However, if you can think pragmatically on this issue and recognize the inherent fluctuations in commodities, you can avoid this recency bias and avoid becoming one of those DALBAR Study people who only generate 3% annually while the general market delivers 9-10% returns. There’s a lot of smart investors that advocate buying wonderful companies at fair prices, and there are others advocating buying companies selling at a price less than they are worth. A good blend of these principles involves giving hard looks to Exxon, Chevron, and Royal Dutch Shell as they trade at moderate discounts.

Three, it would be impossible to advocate buying oil stocks for the long term without making some kind of prediction about energy sources over the long haul. My prediction for oil is two-fold: First, to borrow a phrase from Hannibal’s finest, “the rumors of oil’s death are greatly exagerrated.” It’s not just the difficulty of replacing it at the gas station (which accounts for 46% of petroleum’s usage in America). It’s also used in heating oil (20%), jet fuel (8%), propane (7%), liquefied natural gas (6%), still gas (4%), feedstocks (2%), asphalt (2%), lubricants (1%), and waxes (less than 1%).

And secondly, I have the expectation that the large oil companies of today will have a seat at the table and participate in the energy innovations of the future. If sun and wind power the future, which kinds of firms do you think are going to be purchasing the equipment from General Electric to provide that energy? Just as Rockefeller moved past whale oil to crude oil, and just as modern companies have incorporated natural gas and hydrocarbon gas liquids (which is a lucrative source of profits involved in plastic manufacturing), I expect the energy companies of today to transition to the energy outlets of the future.

This isn’t some crazy departure from precedent–every company that you see today evolves as it invests retained earnings and sometimes takes on debt to prepare for the growth of tomorrow. Owned Coca-Cola for the past 50 years? Great, but those dividends that were primarily funded through soda sales now come from soda, water, energy, juice, and tea sales. Been twenty-year holder of Procter & Gamble? Great, Tide has always been supporting your growth, but eventually the sale of Gillette razors came to support your underlying profits.

I see no reason why Exxon, Chevron, BP, Total SA, and Royal Dutch Shell won’t be the owners of the energy sources that propel the world’s future, and with a growing world population of 7 billion people that is still rapidly industrializing, the energy demands in the future decades will be enormous. If you can shrug off volatility because you can appreciate the current underlying profits and recognize that the industry will eventually morph to reflect technological advances in the energy space, owning these large oil stocks can be one of the best dividend investments you can make for the super long haul.

This same scene repeats itself over and over. Energy companies work through the business cycle, and wild pessimism takes over. But Chevron is stronger than it has ever been, producing over a million barrels of oil equivalents per today, and currently offers a 4.5% dividend yield.
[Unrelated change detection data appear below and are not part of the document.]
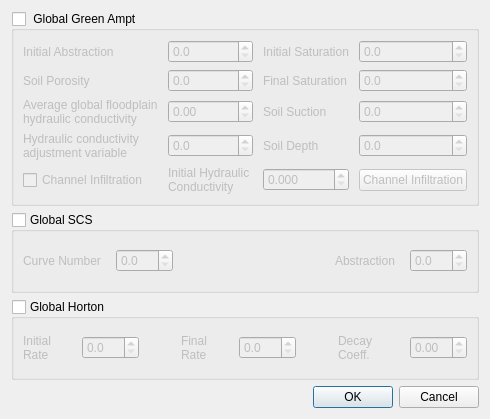
Old version of the form flo2d/ui/infil_global.ui in the repository FLO-2DSoftware/qgis-flo-2d-plugin.
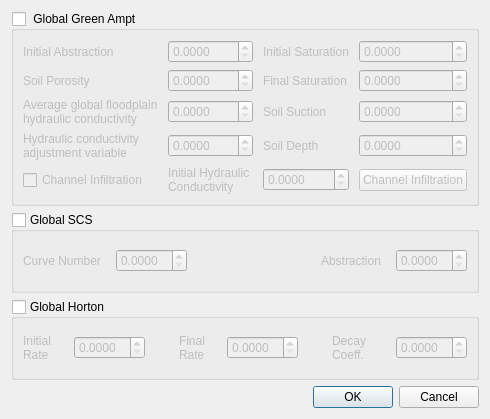
New version of the form.

Commit message: Horton variables written with 4 decimals in INFIL.DAT

```diff
--- a/flo2d/ui/infil_global.ui
+++ b/flo2d/ui/infil_global.ui
@@ -38,7 +38,7 @@
          <bool>false</bool>
         </property>
         <property name="decimals">
-         <number>3</number>
+         <number>4</number>
         </property>
        </widget>
       </item>
@@ -94,7 +94,7 @@
       <item row="3" column="1">
        <widget class="QDoubleSpinBox" name="spin_hydcadj">
         <property name="decimals">
-         <number>1</number>
+         <number>4</number>
         </property>
        </widget>
       </item>
@@ -111,7 +111,7 @@
       <item row="3" column="3">
        <widget class="QDoubleSpinBox" name="spin_soild">
         <property name="decimals">
-         <number>1</number>
+         <number>4</number>
         </property>
        </widget>
       </item>
@@ -126,7 +126,11 @@
        </widget>
       </item>
       <item row="2" column="1">
-       <widget class="QDoubleSpinBox" name="spin_hydcall"/>
+       <widget class="QDoubleSpinBox" name="spin_hydcall">
+        <property name="decimals">
+         <number>4</number>
+        </property>
+       </widget>
       </item>
       <item row="2" column="2">
        <widget class="QLabel" name="label_7">
@@ -141,7 +145,7 @@
       <item row="2" column="3">
        <widget class="QDoubleSpinBox" name="spin_soilall">
         <property name="decimals">
-         <number>1</number>
+         <number>4</number>
         </property>
        </widget>
       </item>
@@ -168,14 +172,14 @@
       <item row="1" column="1">
        <widget class="QDoubleSpinBox" name="spin_poros">
         <property name="decimals">
-         <number>1</number>
+         <number>4</number>
         </property>
        </widget>
       </item>
       <item row="0" column="1">
        <widget class="QDoubleSpinBox" name="spin_abstr">
         <property name="decimals">
-         <number>1</number>
+         <number>4</number>
         </property>
        </widget>
       </item>
@@ -202,14 +206,14 @@
       <item row="0" column="3">
        <widget class="QDoubleSpinBox" name="spin_sati">
         <property name="decimals">
-         <number>1</number>
+         <number>4</number>
         </property>
        </widget>
       </item>
       <item row="1" column="3">
        <widget class="QDoubleSpinBox" name="spin_satf">
         <property name="decimals">
-         <number>1</number>
+         <number>4</number>
         </property>
        </widget>
       </item>
@@ -240,14 +244,14 @@
       <item row="0" column="1">
        <widget class="QDoubleSpinBox" name="spin_scsnall">
         <property name="decimals">
-         <number>1</number>
+         <number>4</number>
         </property>
        </widget>
       </item>
       <item row="0" column="4">
        <widget class="QDoubleSpinBox" name="spin_abstr1">
         <property name="decimals">
-         <number>1</number>
+         <number>4</number>
         </property>
        </widget>
       </item>
@@ -318,7 +322,7 @@
       <item row="0" column="4">
        <widget class="QDoubleSpinBox" name="spin_fhortonf">
         <property name="decimals">
-         <number>1</number>
+         <number>4</number>
         </property>
        </widget>
       </item>
@@ -335,12 +339,16 @@
       <item row="0" column="1">
        <widget class="QDoubleSpinBox" name="spin_fhortoni">
         <property name="decimals">
-         <number>1</number>
+         <number>4</number>
         </property>
        </widget>
       </item>
       <item row="0" column="7">
-       <widget class="QDoubleSpinBox" name="spin_decaya"/>
+       <widget class="QDoubleSpinBox" name="spin_decaya">
+        <property name="decimals">
+         <number>4</number>
+        </property>
+       </widget>
       </item>
       <item row="0" column="0">
        <widget class="QLabel" name="label_13">
```
The commit also changes 2 other files.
Worrying about the dividend freeze misses the forest for the trees. The important principle is that these companies generate enormous amounts of cash even at the current point in the business cycle, and worrying about near-term dividend turbulence ignores the high amounts of dividend income and capital gains that will arrive in the future. Actually holding and reinvesting Chevron dividends for ten years would give most people a better feel for how downturns increase the velocity of wealth creation provided the dividend-paying company remains in sound health, and the constant acquisition of free shares through dividend reinvestment softens the blows of volatility. The current reality, and the future for oil companies, is much brighter than the current conventional wisdom on the sector would have you believe.